What you have to do:
Every line of the data below should be repeated exactly, and no picture should be copied.

Exercise inputs Start Marker

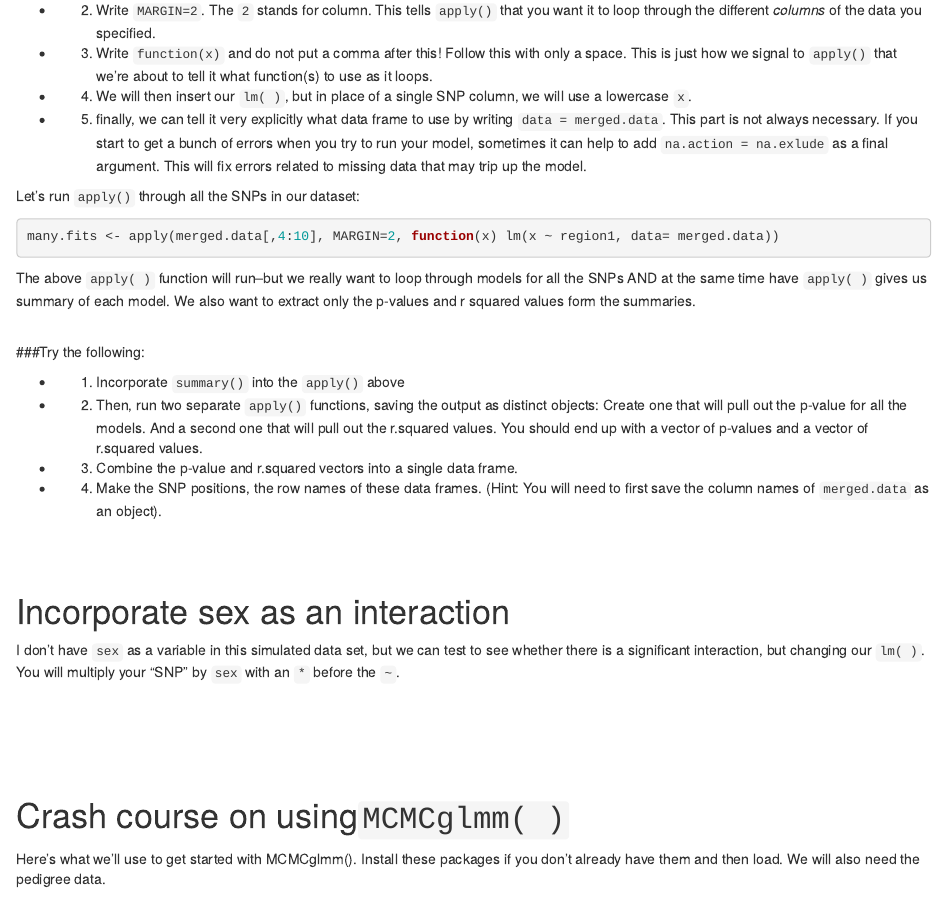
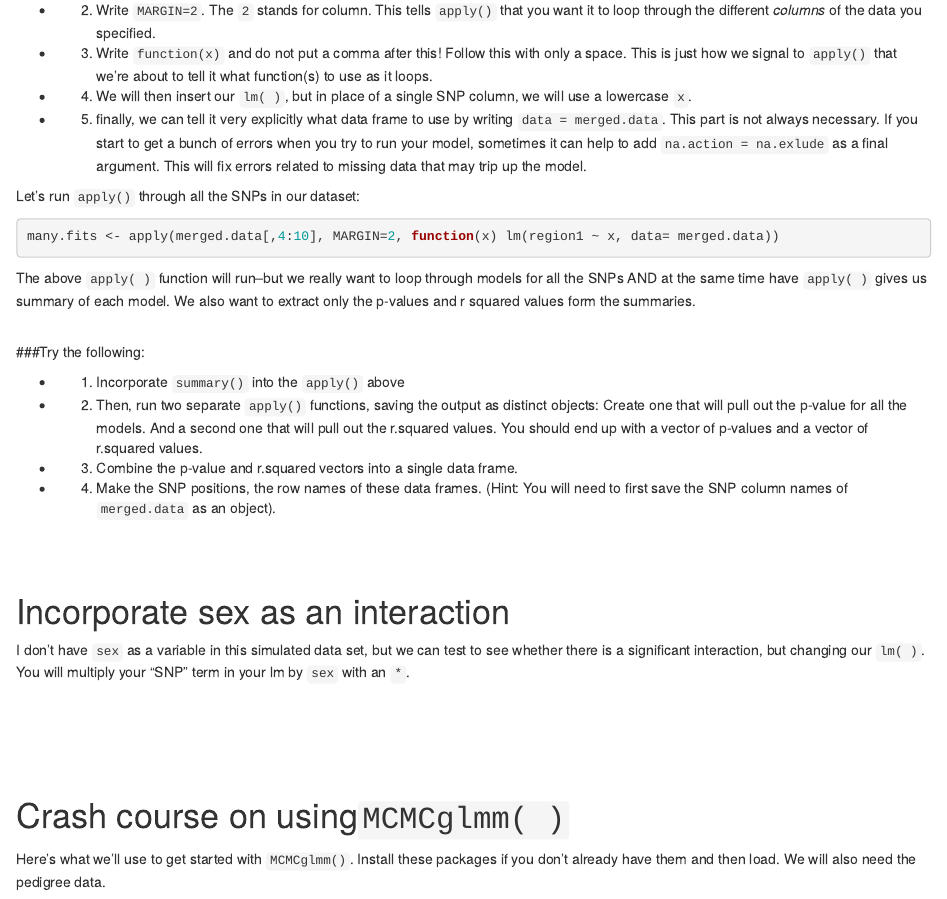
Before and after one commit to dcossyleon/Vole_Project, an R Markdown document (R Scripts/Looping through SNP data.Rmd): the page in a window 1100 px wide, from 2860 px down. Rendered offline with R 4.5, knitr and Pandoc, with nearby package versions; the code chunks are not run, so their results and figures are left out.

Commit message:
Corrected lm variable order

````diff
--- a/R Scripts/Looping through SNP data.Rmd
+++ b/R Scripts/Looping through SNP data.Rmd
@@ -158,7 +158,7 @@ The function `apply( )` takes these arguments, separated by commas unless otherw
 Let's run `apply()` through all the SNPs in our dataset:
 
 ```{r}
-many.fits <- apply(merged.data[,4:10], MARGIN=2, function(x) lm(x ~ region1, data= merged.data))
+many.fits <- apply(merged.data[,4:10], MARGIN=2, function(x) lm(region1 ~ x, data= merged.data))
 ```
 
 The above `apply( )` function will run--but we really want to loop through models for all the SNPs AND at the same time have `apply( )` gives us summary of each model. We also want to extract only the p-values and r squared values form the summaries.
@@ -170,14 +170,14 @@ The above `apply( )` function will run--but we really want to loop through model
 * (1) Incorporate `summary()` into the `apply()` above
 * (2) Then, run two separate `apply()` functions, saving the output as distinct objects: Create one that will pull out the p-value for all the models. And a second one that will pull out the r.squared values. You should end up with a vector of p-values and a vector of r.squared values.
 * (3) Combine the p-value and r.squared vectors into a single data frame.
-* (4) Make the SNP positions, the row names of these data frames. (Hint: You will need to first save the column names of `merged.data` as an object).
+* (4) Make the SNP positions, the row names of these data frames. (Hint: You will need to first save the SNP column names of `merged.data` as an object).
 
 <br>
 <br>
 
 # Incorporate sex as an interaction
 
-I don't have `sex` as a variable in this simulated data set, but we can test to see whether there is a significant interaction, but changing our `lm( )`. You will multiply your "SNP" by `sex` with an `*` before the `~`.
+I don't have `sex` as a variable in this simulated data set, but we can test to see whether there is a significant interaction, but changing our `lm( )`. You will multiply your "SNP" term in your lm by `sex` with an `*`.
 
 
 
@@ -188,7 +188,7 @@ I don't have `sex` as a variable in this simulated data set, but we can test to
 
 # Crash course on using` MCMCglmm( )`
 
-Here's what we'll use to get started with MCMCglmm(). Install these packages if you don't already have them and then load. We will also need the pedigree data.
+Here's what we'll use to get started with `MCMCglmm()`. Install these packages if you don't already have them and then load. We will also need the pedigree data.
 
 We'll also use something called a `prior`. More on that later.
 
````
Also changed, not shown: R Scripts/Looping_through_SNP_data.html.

Exercise inputs End Marker

Written reply:
Before and after one commit to dcossyleon/Vole_Project, an R Markdown document (R Scripts/Looping through SNP data.Rmd): the page in a window 1100 px wide, from 2860 px down. Rendered offline with R 4.5, knitr and Pandoc, with nearby package versions; the code chunks are not run, so their results and figures are left out.

Commit message:
Corrected lm variable order

````diff
--- a/R Scripts/Looping through SNP data.Rmd
+++ b/R Scripts/Looping through SNP data.Rmd
@@ -158,7 +158,7 @@ The function `apply( )` takes these arguments, separated by commas unless otherw
 Let's run `apply()` through all the SNPs in our dataset:
 
 ```{r}
-many.fits <- apply(merged.data[,4:10], MARGIN=2, function(x) lm(x ~ region1, data= merged.data))
+many.fits <- apply(merged.data[,4:10], MARGIN=2, function(x) lm(region1 ~ x, data= merged.data))
 ```
 
 The above `apply( )` function will run--but we really want to loop through models for all the SNPs AND at the same time have `apply( )` gives us summary of each model. We also want to extract only the p-values and r squared values form the summaries.
@@ -170,14 +170,14 @@ The above `apply( )` function will run--but we really want to loop through model
 * (1) Incorporate `summary()` into the `apply()` above
 * (2) Then, run two separate `apply()` functions, saving the output as distinct objects: Create one that will pull out the p-value for all the models. And a second one that will pull out the r.squared values. You should end up with a vector of p-values and a vector of r.squared values.
 * (3) Combine the p-value and r.squared vectors into a single data frame.
-* (4) Make the SNP positions, the row names of these data frames. (Hint: You will need to first save the column names of `merged.data` as an object).
+* (4) Make the SNP positions, the row names of these data frames. (Hint: You will need to first save the SNP column names of `merged.data` as an object).
 
 <br>
 <br>
 
 # Incorporate sex as an interaction
 
-I don't have `sex` as a variable in this simulated data set, but we can test to see whether there is a significant interaction, but changing our `lm( )`. You will multiply your "SNP" by `sex` with an `*` before the `~`.
+I don't have `sex` as a variable in this simulated data set, but we can test to see whether there is a significant interaction, but changing our `lm( )`. You will multiply your "SNP" term in your lm by `sex` with an `*`.
 
 
 
@@ -188,7 +188,7 @@ I don't have `sex` as a variable in this simulated data set, but we can test to
 
 # Crash course on using` MCMCglmm( )`
 
-Here's what we'll use to get started with MCMCglmm(). Install these packages if you don't already have them and then load. We will also need the pedigree data.
+Here's what we'll use to get started with `MCMCglmm()`. Install these packages if you don't already have them and then load. We will also need the pedigree data.
 
 We'll also use something called a `prior`. More on that later.
 
````
Also changed, not shown: R Scripts/Looping_through_SNP_data.html.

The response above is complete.